# Data

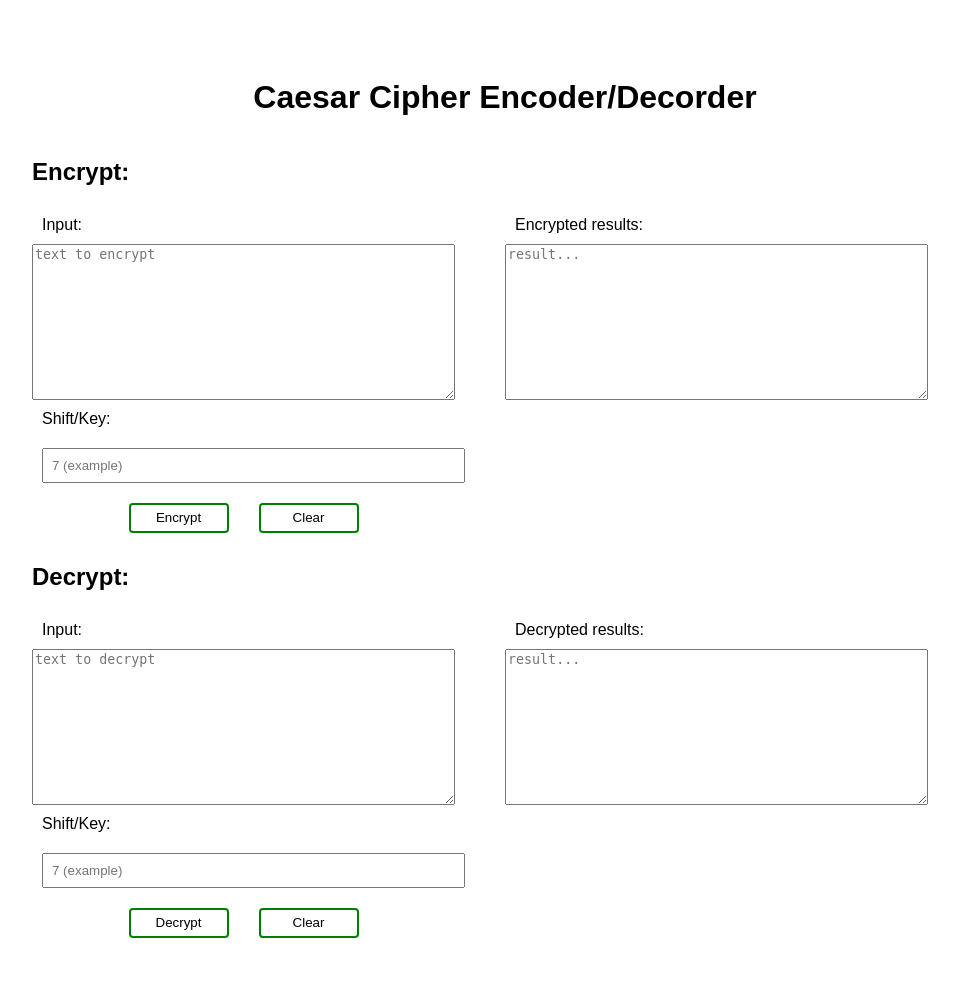
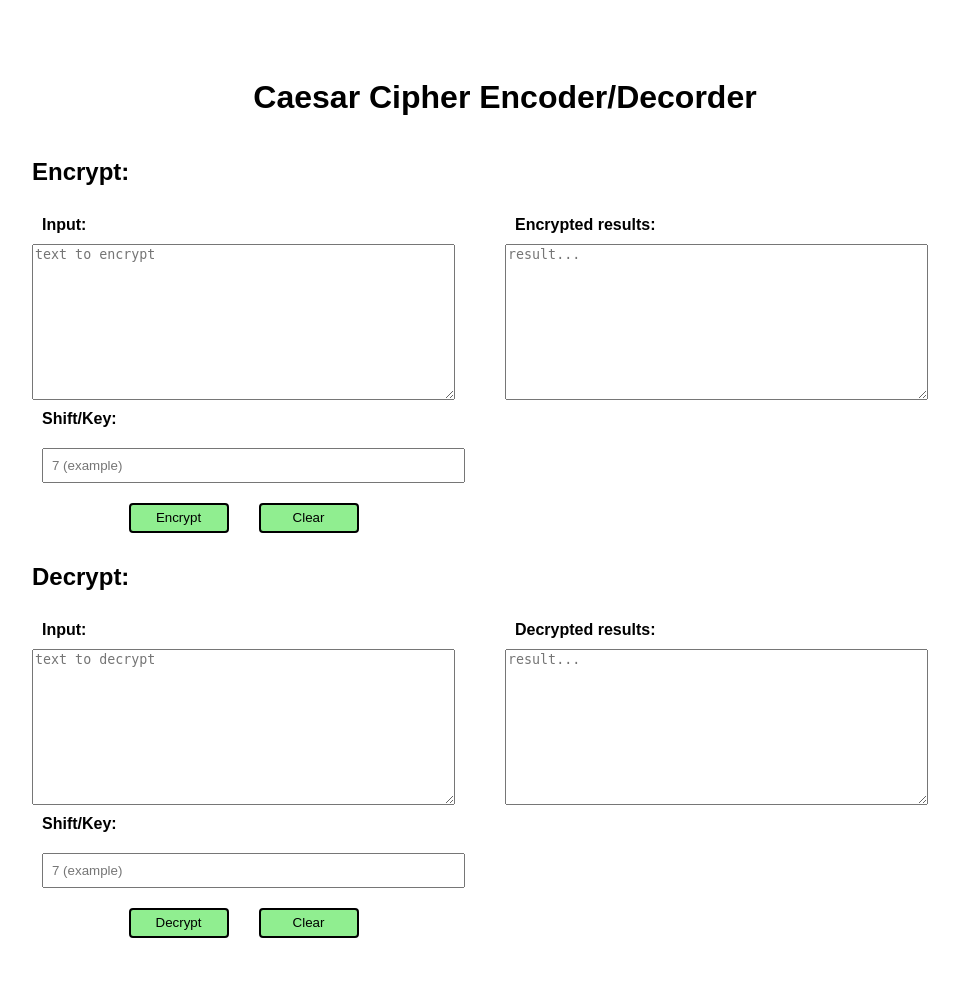
Before and after one commit to ark948/simple-caesar-cipher, a Flask app: page / in a window 1280 px wide. Shown: the whole page, without its empty margins (135-1094 px from the left). Run offline with Flask 3, Linux system fonts and the light colour scheme.

Commit message:
Syle update

```diff
--- a/backend/static/css/style.css
+++ b/backend/static/css/style.css
@@ -43,18 +43,23 @@ body {
     flex-direction: column;
 }
 
+p {
+    font-weight: bold;
+}
+
 button {
     margin: 10px;
     width: 100px;
     height: 30px;
-    background-color: white;
+    background-color: lightgreen;
     color: black;
-    border: 2px solid green;
+    border: 2px solid black;
     border-radius: 4px;
 }
 
 label {
     margin: 10px;
+    font-weight: bold;
 }
 
 input {
```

# Task prompt
Each line above that includes the word "background" is to be copied.

# Solved problem
-    background-color: white;
+    background-color: lightgreen;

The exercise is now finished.